◆ Problem: Among the entries below, find each line holding "groupby" and return it.

• • • • •

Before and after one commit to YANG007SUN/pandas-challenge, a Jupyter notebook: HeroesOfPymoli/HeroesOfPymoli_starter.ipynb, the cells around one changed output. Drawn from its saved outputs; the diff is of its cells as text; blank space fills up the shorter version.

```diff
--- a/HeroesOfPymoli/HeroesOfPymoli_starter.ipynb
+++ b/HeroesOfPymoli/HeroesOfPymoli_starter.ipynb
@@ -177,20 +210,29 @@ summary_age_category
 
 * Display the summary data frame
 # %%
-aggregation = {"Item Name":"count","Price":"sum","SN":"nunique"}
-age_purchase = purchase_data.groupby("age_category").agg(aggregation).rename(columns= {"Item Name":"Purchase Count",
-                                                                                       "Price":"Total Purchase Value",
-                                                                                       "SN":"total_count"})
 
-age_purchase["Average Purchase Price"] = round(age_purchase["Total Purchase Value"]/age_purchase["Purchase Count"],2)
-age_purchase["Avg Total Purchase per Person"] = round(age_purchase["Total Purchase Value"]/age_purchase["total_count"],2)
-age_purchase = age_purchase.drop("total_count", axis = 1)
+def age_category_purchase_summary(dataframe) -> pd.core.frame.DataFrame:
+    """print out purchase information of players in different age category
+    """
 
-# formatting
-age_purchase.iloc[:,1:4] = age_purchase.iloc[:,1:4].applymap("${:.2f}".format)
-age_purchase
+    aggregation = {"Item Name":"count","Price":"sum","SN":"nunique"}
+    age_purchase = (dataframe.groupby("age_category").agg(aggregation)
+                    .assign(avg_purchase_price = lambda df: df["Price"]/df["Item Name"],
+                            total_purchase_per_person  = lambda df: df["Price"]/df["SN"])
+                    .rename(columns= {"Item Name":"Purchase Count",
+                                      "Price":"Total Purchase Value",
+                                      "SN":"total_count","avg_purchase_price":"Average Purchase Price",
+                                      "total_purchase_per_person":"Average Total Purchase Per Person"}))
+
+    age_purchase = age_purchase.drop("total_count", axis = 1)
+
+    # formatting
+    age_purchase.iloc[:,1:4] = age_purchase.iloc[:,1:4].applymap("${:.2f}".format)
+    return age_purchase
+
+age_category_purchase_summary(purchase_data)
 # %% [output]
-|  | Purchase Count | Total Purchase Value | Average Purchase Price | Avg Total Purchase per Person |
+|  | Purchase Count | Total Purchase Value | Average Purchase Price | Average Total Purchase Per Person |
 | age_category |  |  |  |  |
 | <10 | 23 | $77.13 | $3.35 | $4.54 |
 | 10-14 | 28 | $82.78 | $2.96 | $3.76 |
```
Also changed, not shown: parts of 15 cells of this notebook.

• • • • •

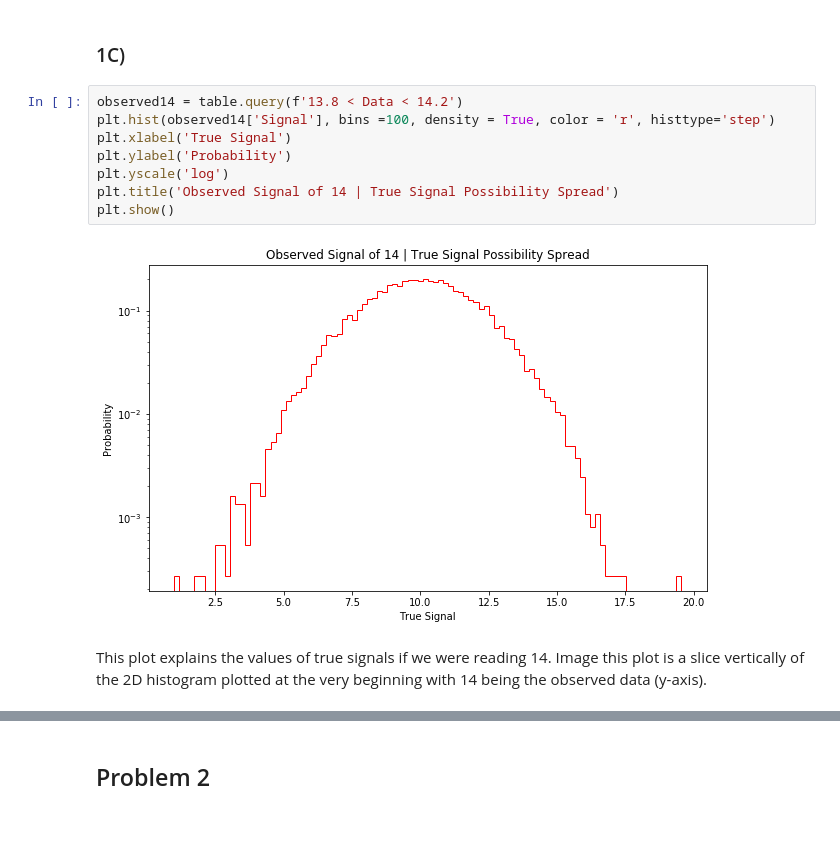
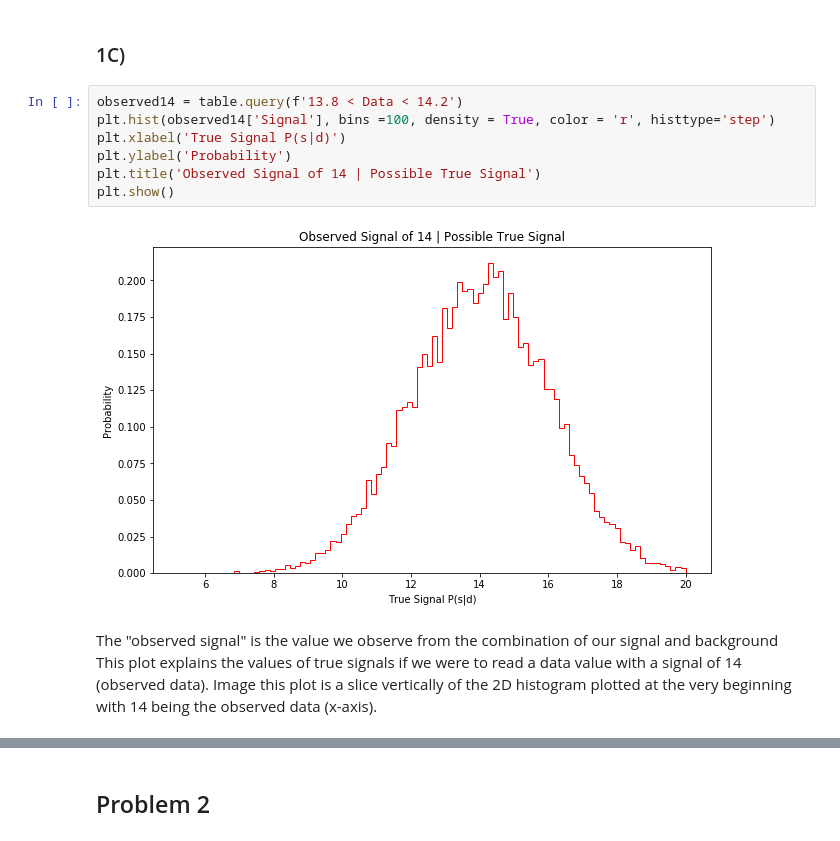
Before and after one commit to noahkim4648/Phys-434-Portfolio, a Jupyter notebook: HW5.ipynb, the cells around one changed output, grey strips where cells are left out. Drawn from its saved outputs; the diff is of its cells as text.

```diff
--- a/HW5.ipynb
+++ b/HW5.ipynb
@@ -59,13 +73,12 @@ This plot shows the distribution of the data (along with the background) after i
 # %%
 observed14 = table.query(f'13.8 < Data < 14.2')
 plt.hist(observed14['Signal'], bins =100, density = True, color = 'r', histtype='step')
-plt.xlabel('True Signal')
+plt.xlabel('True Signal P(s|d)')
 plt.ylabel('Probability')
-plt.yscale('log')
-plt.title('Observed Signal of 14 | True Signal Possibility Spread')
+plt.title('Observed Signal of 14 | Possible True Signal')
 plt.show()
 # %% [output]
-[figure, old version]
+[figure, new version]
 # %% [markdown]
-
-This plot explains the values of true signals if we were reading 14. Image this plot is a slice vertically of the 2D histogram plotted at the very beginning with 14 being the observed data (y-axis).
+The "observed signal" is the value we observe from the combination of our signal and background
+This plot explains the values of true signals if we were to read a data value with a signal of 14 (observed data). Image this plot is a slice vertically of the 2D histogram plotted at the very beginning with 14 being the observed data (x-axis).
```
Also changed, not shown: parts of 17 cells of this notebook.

• • • • •

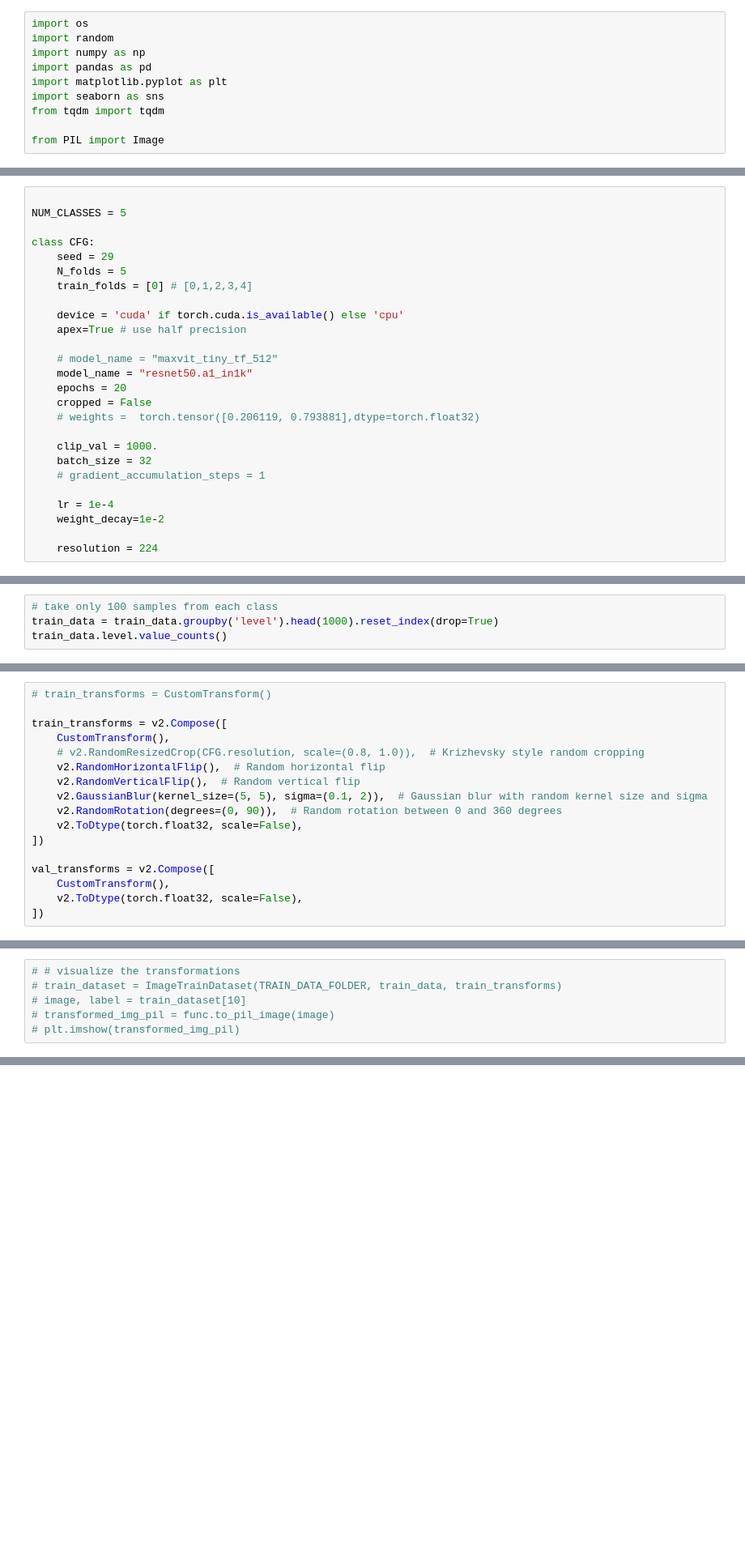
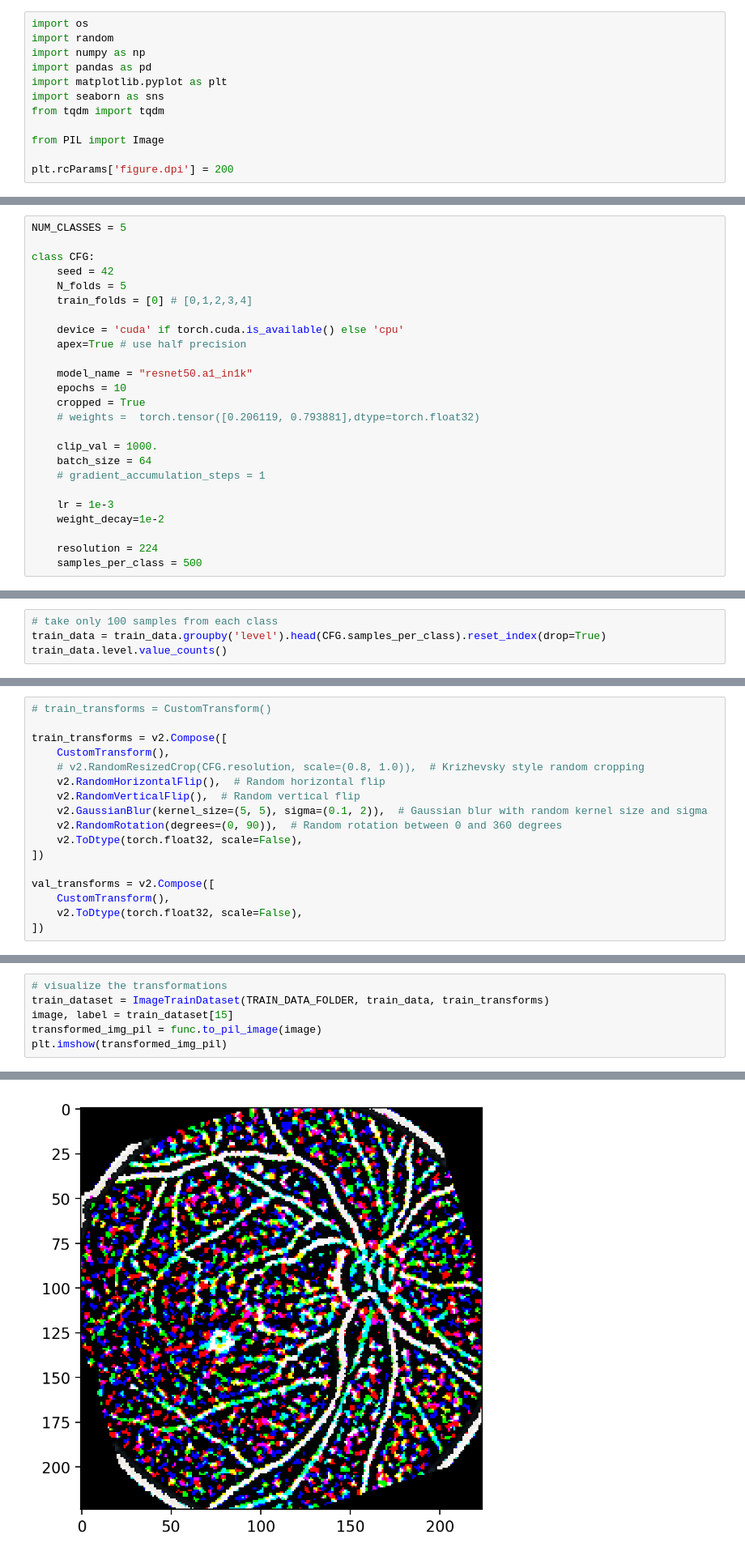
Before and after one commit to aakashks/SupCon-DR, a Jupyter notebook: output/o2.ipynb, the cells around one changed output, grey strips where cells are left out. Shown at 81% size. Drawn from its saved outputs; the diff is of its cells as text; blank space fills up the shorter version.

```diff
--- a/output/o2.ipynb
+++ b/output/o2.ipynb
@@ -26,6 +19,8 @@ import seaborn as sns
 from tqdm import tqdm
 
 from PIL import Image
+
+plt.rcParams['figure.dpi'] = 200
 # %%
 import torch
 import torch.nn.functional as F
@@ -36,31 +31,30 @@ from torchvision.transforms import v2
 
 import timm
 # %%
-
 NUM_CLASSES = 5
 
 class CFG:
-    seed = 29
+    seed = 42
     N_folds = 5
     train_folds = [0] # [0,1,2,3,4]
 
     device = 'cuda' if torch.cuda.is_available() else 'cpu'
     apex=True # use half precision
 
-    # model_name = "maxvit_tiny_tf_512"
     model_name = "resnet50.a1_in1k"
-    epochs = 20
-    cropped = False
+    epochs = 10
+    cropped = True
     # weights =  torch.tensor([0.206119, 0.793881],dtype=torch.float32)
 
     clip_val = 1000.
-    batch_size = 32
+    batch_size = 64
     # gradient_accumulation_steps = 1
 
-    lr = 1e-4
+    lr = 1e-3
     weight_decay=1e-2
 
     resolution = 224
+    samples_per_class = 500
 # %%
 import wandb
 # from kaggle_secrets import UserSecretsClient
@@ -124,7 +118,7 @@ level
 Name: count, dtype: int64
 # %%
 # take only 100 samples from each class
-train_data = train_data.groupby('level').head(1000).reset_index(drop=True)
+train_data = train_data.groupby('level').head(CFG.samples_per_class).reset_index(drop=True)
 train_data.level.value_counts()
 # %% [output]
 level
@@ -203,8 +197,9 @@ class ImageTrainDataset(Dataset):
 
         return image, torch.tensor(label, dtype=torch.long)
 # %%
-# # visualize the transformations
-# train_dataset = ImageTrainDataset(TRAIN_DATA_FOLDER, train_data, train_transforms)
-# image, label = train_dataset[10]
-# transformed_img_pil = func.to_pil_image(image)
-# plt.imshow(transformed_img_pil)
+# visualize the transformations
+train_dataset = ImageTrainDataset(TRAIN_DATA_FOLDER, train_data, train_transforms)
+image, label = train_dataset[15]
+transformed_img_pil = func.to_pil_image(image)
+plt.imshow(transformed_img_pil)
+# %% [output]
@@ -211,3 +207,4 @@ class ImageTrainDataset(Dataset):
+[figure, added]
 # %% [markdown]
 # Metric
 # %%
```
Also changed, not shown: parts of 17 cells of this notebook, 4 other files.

• • • • •

◆ Output of the task:
-age_purchase = purchase_data.groupby("age_category").agg(aggregation).rename(columns= {"Item Name":"Purchase Count",
+    age_purchase = (dataframe.groupby("age_category").agg(aggregation)
-train_data = train_data.groupby('level').head(1000).reset_index(drop=True)
+train_data = train_data.groupby('level').head(CFG.samples_per_class).reset_index(drop=True)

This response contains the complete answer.